(STORED DATA begins)
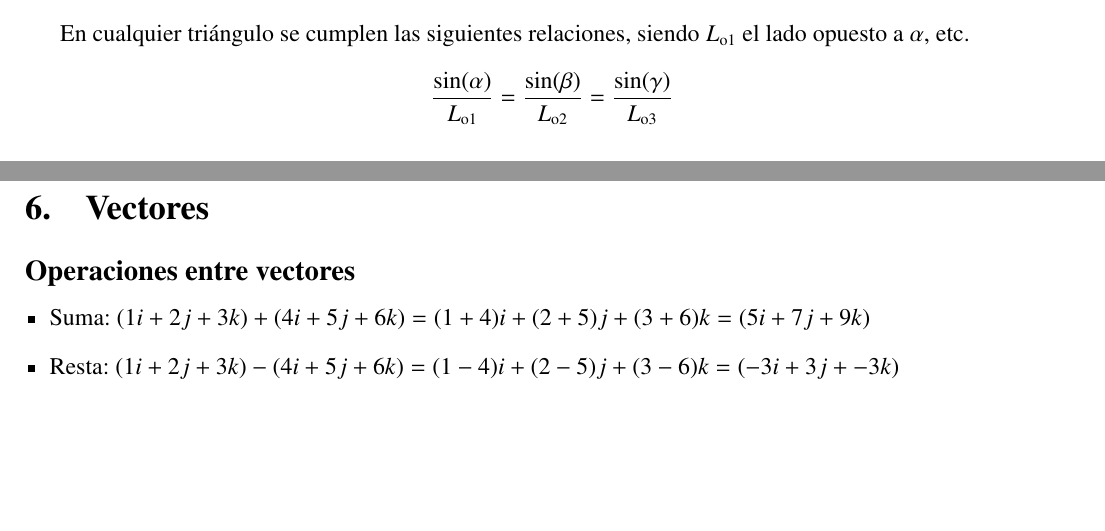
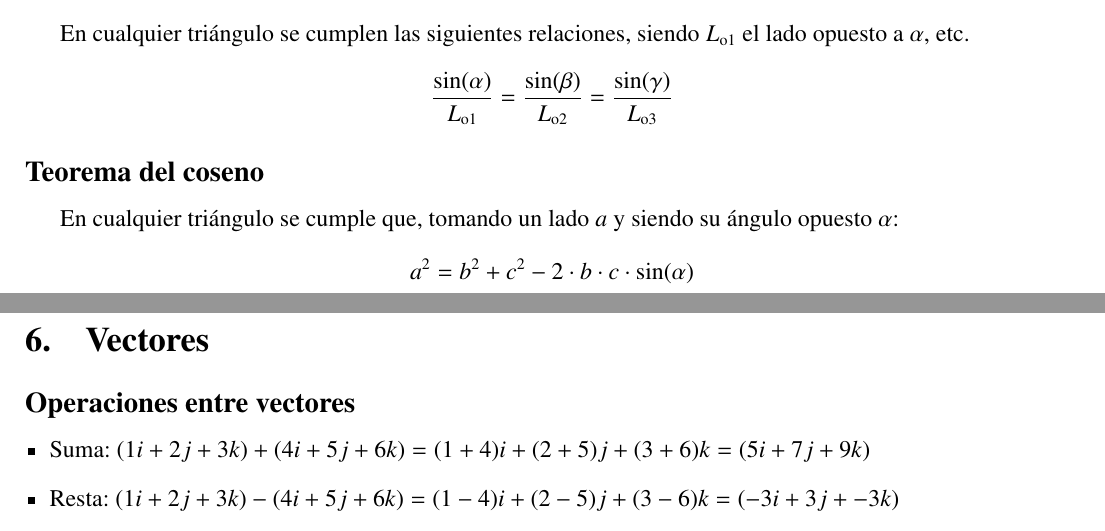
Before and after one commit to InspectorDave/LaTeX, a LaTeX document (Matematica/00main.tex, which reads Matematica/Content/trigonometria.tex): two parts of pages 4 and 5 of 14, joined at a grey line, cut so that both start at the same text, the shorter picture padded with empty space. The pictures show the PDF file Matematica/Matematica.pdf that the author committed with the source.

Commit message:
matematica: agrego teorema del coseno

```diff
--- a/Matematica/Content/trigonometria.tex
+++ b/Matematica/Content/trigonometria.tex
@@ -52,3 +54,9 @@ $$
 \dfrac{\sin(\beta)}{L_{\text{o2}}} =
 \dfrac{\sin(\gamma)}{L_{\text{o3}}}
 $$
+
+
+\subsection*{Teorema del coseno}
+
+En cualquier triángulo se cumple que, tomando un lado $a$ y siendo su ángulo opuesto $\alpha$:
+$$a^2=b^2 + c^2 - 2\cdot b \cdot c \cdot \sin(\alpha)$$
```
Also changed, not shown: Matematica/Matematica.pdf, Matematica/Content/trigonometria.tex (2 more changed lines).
(STORED DATA ends)
◆ **WHAT IS BEING ASKED**:
The line with "matematica: agrego teorema del coseno" and all the lines after it in the records above are to be output exactly, with nothing added.

◆ **EXERCISE OUTPUT**:
matematica: agrego teorema del coseno

```diff
--- a/Matematica/Content/trigonometria.tex
+++ b/Matematica/Content/trigonometria.tex
@@ -52,3 +54,9 @@ $$
 \dfrac{\sin(\beta)}{L_{\text{o2}}} =
 \dfrac{\sin(\gamma)}{L_{\text{o3}}}
 $$
+
+
+\subsection*{Teorema del coseno}
+
+En cualquier triángulo se cumple que, tomando un lado $a$ y siendo su ángulo opuesto $\alpha$:
+$$a^2=b^2 + c^2 - 2\cdot b \cdot c \cdot \sin(\alpha)$$
```
Also changed, not shown: Matematica/Matematica.pdf, Matematica/Content/trigonometria.tex (2 more changed lines).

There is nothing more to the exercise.